**Directions**
Report each line below that carries the word "after".

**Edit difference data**
───

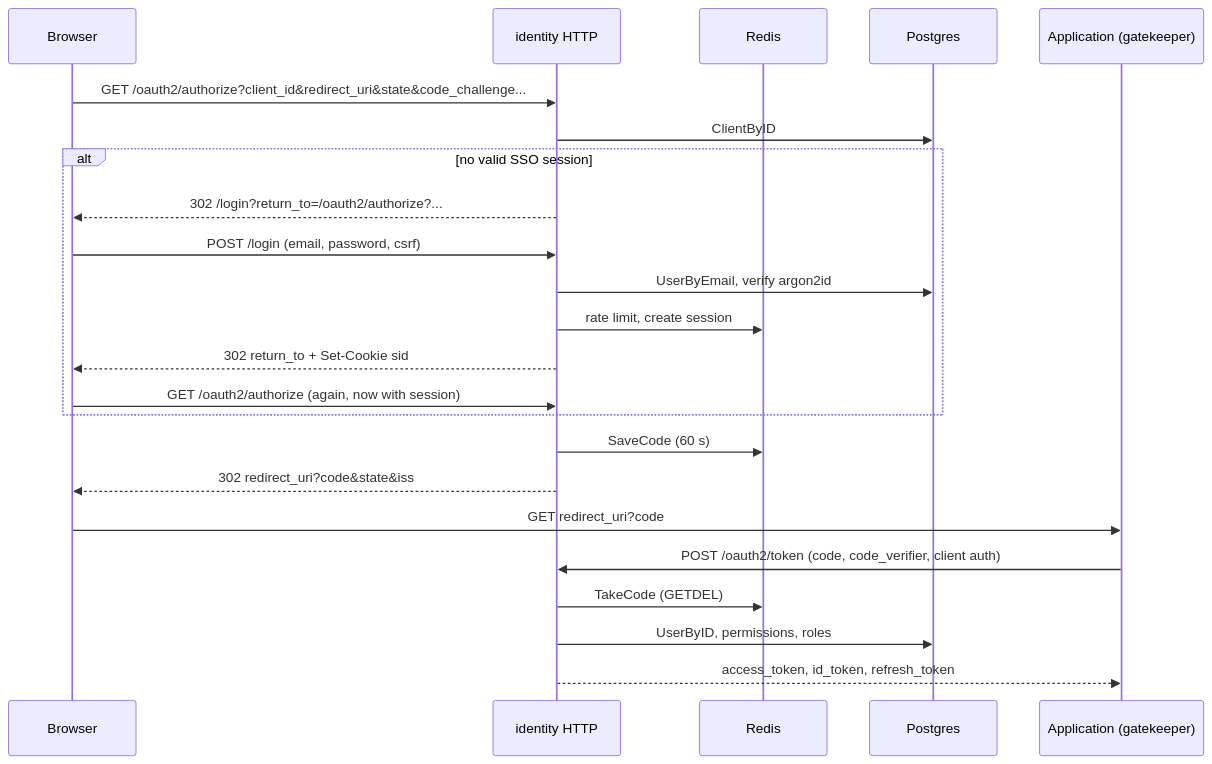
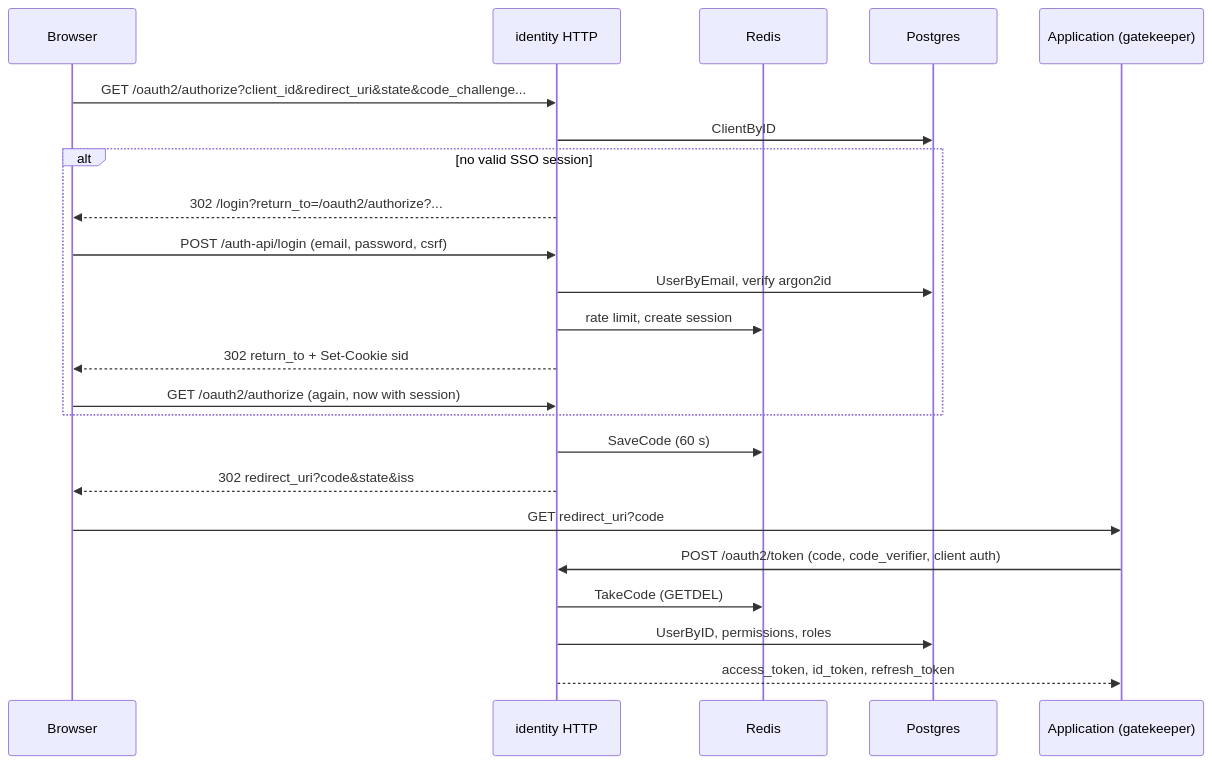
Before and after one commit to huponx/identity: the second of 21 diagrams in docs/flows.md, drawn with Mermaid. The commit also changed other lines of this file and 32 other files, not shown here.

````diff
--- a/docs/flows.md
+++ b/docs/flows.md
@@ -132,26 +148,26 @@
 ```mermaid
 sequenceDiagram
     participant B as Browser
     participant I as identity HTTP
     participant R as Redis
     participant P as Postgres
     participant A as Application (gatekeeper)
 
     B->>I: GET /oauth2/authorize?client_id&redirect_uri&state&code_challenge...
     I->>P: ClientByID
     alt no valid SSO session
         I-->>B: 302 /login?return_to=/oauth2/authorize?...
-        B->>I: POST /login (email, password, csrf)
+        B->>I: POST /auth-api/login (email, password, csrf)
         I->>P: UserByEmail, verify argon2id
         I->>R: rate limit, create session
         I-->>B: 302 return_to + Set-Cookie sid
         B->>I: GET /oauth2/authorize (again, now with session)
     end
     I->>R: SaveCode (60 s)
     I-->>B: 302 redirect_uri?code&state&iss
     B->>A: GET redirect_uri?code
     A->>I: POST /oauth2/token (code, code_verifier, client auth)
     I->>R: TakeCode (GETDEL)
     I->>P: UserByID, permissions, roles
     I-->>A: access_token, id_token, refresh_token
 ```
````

───

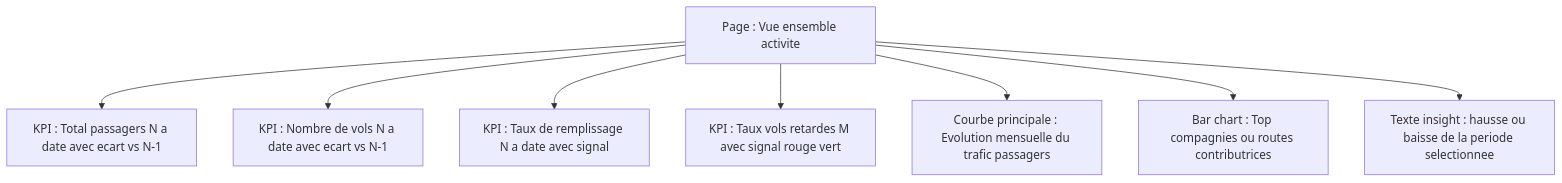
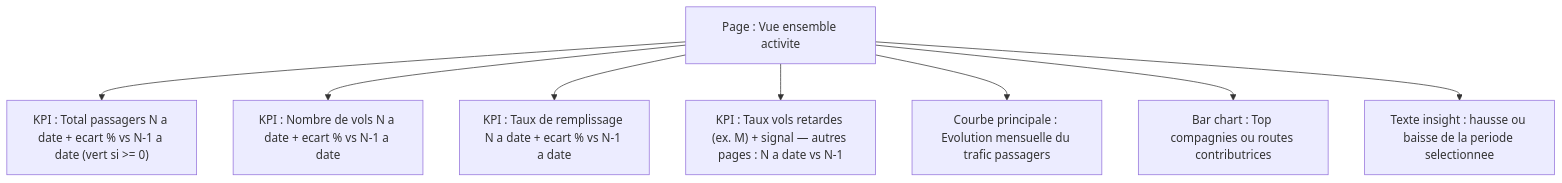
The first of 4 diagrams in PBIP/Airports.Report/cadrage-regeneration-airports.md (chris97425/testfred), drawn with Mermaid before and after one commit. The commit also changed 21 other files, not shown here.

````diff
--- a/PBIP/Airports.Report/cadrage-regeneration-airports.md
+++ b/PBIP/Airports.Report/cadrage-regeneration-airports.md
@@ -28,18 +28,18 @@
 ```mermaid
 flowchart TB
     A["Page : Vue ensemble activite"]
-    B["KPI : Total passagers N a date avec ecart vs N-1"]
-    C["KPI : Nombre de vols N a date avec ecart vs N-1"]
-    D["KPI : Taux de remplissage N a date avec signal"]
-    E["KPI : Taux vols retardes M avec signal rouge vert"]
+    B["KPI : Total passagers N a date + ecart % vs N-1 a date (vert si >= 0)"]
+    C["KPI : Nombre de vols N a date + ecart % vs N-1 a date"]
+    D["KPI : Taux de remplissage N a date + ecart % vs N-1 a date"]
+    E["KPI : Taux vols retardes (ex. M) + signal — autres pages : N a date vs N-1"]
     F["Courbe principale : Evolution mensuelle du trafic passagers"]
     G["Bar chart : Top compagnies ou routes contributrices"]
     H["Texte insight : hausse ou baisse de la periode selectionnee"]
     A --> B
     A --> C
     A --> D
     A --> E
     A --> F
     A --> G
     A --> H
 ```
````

───

**Expected output**
Before and after one commit to huponx/identity: the second of 21 diagrams in docs/flows.md, drawn with Mermaid. The commit also changed other lines of this file and 32 other files, not shown here.
The first of 4 diagrams in PBIP/Airports.Report/cadrage-regeneration-airports.md (chris97425/testfred), drawn with Mermaid before and after one commit. The commit also changed 21 other files, not shown here.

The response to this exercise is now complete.